No one has truly stopped Jesper Horsted and Stephen Carlson on those slants, crosses and posts to this point and Tiger Bech is emergent as a dynamic wild card. But this is a veteran and aggressive Dartmouth secondary keyed by Danny McManus. Defensive coordinator Don Dobes, once a Princeton assistant, has a track record for befuddling some of the Ivy League all-time greats, like Cornell’s Jeff Matthews.
4) Kick better. Earlier forecasts for a miserable weather day of rain and wind have been moderated to 40 per cent chance of precipitation and 40 degree temperatures. So it is more a case of Dartmouth’s defensive prowess–98.6 yards per game running and 216.8 in the air that may make this a lower scoring game than what we are used to seeing. Field position and punt teams will matter and the return of Steven Mejia last week could prove a big help.
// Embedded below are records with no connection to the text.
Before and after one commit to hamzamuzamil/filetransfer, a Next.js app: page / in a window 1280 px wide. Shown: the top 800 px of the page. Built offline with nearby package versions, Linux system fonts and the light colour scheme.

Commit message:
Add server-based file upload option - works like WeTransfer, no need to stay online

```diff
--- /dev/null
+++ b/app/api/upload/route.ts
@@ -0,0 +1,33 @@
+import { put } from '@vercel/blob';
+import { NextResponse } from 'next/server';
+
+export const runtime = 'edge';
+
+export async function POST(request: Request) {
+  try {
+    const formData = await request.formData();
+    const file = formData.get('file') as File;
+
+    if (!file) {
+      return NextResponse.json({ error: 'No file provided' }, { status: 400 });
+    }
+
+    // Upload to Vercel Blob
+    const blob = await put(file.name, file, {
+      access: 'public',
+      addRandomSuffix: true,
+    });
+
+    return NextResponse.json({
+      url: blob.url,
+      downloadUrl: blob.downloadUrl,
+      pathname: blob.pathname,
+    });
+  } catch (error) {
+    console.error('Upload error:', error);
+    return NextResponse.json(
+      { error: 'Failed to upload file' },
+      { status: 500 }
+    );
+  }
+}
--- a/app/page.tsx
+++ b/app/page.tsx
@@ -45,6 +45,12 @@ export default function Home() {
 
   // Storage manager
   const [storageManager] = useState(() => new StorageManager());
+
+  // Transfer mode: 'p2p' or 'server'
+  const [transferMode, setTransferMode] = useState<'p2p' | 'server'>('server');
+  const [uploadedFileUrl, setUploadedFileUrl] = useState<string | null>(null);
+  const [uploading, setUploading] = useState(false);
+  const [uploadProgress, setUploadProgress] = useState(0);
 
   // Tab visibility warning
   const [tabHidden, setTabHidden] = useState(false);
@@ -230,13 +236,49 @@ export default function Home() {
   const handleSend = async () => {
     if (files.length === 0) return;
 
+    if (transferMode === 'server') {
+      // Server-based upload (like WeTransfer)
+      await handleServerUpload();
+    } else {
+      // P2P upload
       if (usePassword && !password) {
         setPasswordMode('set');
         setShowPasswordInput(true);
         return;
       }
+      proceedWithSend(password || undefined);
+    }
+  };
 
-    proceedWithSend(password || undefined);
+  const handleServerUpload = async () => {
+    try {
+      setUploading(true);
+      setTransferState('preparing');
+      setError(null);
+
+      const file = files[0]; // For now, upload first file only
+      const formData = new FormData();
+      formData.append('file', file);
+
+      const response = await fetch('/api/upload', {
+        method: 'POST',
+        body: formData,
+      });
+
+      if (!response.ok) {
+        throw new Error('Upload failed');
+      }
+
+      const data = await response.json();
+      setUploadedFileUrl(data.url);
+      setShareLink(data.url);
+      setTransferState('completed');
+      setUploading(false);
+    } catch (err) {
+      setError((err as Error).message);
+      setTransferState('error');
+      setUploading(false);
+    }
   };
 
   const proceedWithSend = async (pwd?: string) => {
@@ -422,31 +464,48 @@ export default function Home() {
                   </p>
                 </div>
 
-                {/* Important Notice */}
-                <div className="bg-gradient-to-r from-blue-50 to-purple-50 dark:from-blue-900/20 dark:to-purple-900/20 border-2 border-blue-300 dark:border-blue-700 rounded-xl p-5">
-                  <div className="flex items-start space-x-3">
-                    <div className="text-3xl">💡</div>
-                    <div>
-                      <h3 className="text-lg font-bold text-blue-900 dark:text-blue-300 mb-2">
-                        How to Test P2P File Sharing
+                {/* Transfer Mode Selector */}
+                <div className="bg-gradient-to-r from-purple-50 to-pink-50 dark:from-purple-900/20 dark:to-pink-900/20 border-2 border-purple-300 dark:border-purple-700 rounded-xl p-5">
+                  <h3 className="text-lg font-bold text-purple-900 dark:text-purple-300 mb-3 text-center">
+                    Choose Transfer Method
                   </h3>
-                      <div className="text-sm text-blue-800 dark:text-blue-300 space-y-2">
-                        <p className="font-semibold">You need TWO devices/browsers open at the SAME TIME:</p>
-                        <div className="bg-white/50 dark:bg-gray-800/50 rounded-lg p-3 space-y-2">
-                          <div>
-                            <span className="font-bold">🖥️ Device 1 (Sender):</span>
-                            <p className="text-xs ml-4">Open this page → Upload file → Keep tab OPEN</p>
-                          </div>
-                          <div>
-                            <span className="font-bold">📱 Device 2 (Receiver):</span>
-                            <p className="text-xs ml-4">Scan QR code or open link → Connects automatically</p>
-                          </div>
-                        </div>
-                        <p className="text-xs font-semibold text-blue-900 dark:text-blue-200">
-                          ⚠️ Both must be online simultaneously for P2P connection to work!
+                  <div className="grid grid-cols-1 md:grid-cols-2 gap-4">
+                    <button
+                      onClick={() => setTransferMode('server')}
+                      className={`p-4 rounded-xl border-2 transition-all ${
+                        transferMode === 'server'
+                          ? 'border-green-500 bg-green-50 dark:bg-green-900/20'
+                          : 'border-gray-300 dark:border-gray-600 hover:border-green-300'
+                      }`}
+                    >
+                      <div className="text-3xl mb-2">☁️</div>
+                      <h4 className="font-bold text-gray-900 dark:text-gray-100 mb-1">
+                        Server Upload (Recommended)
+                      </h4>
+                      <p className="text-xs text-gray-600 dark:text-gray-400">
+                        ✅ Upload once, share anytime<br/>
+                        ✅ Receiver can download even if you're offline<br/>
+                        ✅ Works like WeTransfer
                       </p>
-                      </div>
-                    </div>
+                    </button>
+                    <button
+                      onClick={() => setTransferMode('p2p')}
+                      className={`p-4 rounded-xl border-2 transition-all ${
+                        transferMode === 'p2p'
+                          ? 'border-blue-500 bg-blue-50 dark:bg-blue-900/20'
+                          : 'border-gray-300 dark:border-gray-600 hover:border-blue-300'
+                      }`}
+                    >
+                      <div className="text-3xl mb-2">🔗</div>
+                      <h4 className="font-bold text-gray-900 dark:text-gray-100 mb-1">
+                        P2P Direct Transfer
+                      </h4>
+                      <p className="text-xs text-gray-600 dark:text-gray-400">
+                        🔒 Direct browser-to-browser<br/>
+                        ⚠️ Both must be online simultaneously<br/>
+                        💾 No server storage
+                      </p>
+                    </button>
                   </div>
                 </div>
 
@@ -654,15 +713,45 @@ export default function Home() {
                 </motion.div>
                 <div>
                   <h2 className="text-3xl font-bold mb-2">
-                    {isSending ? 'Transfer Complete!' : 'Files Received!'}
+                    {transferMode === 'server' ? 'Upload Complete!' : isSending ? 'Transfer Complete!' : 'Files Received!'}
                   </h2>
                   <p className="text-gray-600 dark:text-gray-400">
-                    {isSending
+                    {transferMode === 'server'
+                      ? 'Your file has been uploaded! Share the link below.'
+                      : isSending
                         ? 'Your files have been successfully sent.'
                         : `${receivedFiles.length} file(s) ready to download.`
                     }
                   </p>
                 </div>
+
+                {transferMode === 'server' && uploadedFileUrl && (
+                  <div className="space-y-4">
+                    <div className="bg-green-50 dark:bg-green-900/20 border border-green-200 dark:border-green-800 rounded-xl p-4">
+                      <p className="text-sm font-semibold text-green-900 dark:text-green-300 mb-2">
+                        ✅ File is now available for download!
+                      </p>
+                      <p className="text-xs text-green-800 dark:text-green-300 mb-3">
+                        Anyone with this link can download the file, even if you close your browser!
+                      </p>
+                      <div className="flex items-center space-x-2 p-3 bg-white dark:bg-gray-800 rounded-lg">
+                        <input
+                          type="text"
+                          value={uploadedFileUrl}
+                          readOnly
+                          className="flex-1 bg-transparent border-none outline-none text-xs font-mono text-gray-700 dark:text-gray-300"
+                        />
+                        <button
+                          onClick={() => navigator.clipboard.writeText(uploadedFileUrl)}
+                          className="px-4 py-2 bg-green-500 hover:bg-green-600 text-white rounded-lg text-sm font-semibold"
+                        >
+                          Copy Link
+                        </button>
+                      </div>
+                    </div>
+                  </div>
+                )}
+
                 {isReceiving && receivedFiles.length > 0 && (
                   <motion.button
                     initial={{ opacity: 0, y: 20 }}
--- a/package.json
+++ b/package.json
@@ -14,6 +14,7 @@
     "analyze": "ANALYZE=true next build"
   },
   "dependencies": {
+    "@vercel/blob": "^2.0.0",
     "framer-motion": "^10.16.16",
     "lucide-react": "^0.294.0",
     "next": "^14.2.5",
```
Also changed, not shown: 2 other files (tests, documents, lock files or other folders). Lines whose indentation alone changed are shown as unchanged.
5) No passengers. As Princeton will close every season with Penn starting in 2018, the longest trip the Tigers make will no longer be the last every other year. With so many defenders who didn’t figure to travel this season now playing big reps, nobody is along just for the ride.
The Tigers may be undermanned, but not undermotivated. They are more annoyed that 5-1 has become 5-4 by a total of eight points than they are crestfallen. Practices remain spirited; there is no sign of this being a team that can’t wait for a broken season to be over. The Tigers, not overmatched by anybody even in their depleted state, have full intentions of savoring a satisfying ride home.